When you start debug-me without any options, it will connect to a debug-me server, and print out an url that you can give to the developer to get them connected to you. Then debug-me will show you their GnuPG key and who has signed it, and will let you know if they are a known developer of software on your computer. If the developer has a good reputation, you can proceed to let them type into your console in a debug-me session. Once the session is done, the debug-me server will email you the signed evidence of what the developer did in the session.
It's a good idea to watch the debug-me session. The developer should be running their buggy program in different ways, perhaps running a debugger, or looking at configuration files. They should *not* be looking at your personal files without asking you first in the debug-me chat window. They should not be downloading or installing other software. If you see them do anything you don't expect, you can enter "/quit" in the control window to immediately end the debug-me session.
If the developer did do something bad, you'd have proof that they cannot be trusted, which you can share with the world. Knowing that is the case will keep most developers honest.


--run cmd
Normally debug-me will run your login shell. To run some other command, use this option.
--use-server url
Specify a debug-me server to use. Not normally needed since there is a default server.


Connect to a debug-me session on the specified url, to see and interact with the user's bug. You need a GnuPG key to use this.
--watch url
Connect to a debug-me session on the specified url and display what happens in the session. Your keystrokes will not be sent to the session.


debug-me uses a separate window than the one displaying the debug-me session, to control the session. This control window is where debug-me shows the user what developers want to connect to the session.

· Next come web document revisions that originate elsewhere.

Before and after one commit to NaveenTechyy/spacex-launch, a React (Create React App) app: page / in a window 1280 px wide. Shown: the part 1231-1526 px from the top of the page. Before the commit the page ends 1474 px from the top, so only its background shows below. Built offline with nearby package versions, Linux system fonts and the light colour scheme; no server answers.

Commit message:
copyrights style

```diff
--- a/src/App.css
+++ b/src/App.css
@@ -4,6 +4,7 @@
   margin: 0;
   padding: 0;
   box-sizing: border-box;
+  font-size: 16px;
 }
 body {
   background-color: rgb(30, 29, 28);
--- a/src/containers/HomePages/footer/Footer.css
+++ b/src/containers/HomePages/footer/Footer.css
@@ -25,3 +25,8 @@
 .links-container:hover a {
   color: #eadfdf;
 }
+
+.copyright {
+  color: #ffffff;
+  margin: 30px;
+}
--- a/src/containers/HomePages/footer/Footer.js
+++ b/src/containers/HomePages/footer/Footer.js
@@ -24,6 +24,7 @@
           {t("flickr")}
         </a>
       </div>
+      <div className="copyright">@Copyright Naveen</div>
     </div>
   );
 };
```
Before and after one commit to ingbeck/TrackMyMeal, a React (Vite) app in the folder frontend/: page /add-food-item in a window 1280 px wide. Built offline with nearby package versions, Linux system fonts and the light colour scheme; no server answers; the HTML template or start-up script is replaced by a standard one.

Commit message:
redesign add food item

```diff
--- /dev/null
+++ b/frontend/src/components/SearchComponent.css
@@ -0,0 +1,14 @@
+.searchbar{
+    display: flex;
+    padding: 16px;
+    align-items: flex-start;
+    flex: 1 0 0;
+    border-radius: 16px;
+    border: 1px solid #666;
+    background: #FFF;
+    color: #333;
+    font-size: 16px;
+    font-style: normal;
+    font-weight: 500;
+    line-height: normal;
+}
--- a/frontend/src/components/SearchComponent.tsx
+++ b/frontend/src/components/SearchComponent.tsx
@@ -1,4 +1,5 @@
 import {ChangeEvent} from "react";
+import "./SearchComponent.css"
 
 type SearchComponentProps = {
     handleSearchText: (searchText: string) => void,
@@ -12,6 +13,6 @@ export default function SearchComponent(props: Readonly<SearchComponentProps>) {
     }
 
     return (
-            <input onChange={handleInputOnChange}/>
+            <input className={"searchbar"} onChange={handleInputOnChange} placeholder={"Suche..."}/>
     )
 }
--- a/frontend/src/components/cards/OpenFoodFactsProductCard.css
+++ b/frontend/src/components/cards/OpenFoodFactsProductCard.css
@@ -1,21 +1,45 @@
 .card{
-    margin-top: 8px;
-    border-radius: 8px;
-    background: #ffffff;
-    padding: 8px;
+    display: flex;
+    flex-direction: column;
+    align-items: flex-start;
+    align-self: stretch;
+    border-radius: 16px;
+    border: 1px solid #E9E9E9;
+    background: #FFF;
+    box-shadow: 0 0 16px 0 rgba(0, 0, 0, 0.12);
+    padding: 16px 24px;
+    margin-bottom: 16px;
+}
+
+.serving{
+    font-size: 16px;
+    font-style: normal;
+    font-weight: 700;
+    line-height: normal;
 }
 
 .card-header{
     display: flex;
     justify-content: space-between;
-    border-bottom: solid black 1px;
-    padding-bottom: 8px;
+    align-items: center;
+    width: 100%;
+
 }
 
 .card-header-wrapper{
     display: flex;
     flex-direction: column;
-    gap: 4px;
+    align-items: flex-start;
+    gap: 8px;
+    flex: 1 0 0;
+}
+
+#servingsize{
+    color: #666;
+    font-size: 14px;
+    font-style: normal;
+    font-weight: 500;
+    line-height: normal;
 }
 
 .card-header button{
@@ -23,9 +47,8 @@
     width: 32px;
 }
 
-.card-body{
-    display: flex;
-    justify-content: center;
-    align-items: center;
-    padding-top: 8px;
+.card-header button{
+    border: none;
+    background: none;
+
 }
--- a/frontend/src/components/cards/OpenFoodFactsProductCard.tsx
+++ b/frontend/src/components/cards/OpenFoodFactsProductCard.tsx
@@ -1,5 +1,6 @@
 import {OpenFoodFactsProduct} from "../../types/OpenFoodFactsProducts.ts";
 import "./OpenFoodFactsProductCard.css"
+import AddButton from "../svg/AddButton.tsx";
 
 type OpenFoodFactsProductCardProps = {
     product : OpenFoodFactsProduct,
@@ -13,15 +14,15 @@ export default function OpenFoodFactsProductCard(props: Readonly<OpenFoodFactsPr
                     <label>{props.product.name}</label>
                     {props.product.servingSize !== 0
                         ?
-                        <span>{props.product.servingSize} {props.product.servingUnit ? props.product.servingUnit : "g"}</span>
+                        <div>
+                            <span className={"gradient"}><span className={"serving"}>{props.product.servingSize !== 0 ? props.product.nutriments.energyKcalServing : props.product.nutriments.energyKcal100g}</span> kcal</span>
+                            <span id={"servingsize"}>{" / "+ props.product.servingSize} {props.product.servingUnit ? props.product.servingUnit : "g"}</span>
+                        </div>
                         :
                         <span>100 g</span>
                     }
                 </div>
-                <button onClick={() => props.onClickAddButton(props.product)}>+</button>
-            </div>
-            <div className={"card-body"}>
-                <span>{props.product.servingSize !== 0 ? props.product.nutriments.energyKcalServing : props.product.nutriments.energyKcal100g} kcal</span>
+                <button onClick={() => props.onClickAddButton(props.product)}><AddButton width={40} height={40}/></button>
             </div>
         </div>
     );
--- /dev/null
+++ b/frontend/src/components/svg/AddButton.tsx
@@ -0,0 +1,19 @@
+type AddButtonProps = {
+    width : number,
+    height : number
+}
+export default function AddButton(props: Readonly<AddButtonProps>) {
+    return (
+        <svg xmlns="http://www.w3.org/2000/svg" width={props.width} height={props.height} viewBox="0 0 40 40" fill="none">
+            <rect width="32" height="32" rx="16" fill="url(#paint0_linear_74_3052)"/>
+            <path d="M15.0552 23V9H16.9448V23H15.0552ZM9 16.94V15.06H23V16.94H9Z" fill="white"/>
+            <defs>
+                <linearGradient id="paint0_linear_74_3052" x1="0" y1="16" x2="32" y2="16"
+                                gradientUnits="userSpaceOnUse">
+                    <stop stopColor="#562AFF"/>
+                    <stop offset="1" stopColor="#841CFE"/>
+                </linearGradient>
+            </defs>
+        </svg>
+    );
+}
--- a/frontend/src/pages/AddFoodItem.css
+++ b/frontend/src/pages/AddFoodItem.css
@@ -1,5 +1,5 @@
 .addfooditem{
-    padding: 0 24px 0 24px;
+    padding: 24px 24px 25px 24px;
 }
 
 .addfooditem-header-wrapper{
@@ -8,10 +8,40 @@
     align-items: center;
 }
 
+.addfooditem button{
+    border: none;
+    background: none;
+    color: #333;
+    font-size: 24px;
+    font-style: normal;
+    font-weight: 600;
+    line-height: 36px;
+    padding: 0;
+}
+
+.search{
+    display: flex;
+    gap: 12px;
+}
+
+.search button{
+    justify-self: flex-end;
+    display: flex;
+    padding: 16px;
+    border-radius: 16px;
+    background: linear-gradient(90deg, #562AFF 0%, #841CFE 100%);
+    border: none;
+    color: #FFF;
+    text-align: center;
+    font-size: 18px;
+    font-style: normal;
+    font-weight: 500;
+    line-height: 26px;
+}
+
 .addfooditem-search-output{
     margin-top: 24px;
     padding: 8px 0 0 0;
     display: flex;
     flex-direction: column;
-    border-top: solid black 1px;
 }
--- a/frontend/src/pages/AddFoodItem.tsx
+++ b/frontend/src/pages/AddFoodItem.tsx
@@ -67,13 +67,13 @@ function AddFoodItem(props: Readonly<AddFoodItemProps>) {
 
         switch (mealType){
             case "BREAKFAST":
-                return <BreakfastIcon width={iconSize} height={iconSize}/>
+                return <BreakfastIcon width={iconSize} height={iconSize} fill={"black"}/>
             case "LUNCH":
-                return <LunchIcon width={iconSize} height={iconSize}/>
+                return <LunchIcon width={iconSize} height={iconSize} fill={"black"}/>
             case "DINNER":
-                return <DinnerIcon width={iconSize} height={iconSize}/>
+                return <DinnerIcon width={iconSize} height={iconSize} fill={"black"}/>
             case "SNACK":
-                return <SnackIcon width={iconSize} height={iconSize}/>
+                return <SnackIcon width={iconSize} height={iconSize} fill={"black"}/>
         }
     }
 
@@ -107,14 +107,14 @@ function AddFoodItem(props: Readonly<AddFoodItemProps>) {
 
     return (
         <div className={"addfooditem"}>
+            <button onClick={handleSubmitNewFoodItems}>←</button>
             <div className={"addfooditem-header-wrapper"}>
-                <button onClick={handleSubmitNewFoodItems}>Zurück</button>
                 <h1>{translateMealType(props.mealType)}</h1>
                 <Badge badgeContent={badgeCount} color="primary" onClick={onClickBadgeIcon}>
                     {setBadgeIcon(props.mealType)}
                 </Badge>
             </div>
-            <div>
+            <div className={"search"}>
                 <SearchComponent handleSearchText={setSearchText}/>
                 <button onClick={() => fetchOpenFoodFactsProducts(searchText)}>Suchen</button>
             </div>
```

The user and developer can also chat using the control window.
Normally, the control window will be opened when debug-me starts, by running a terminal emulator (xterm or gnome-terminal, etc). If debug-me is not being run in a graphical environment, that won't work, and you'll need to open another shell prompt and run "debug-me --control" to see it.


--download url
Download a debug-me log file from the specified url. Note that if the debug-me session is still in progress, this will continue downloading until the session ends. The signature chain in the log file is verified as it is downloaded, but developer gpg signatures are not verified.
--replay logfile
Replay a debug-me log file with realistic pauses.
While this is running, you can press Space to skip forward in the recording to the next point, which is useful when there are long pauses in the recording.
--verify logfile
Verify that the log file contains a valid chain of hashes, and valid signatures. Will exit nonzero if any problem is detected. Displays the gpg public keys of any developers who interacted with the debug-me session.
--graphviz logfile
Uses graphviz to generate a visualization of a debug-me log file.
Include hashes in the graphviz visualization.


--server logdir
Run a debug-me server, logging to the specified directory.
--port N
Specify a port for the debug-me server to listen to.
--from-email address
The server will email session logs to users. It's a good idea to provide a real email address, otherwise a dummy one will be used. You can also set the enviroment variable DEBUG_ME_FROM_EMAIL to configure this.
Normally the server will retain old log files so that users and developers can refer to them. This option makes it delete the log file once the session is done.


Sessions are logged to here. The log file name is displayed when debug-me exits.
When using debug-me to connect to a remote session, the session will be logged to here.
When verifying a developer's gpg key, debug-me checks if it's listed in the keyrings in this directory, which can be provided by software installed on the computer.




Joey Hess <>
Commands Debian Sid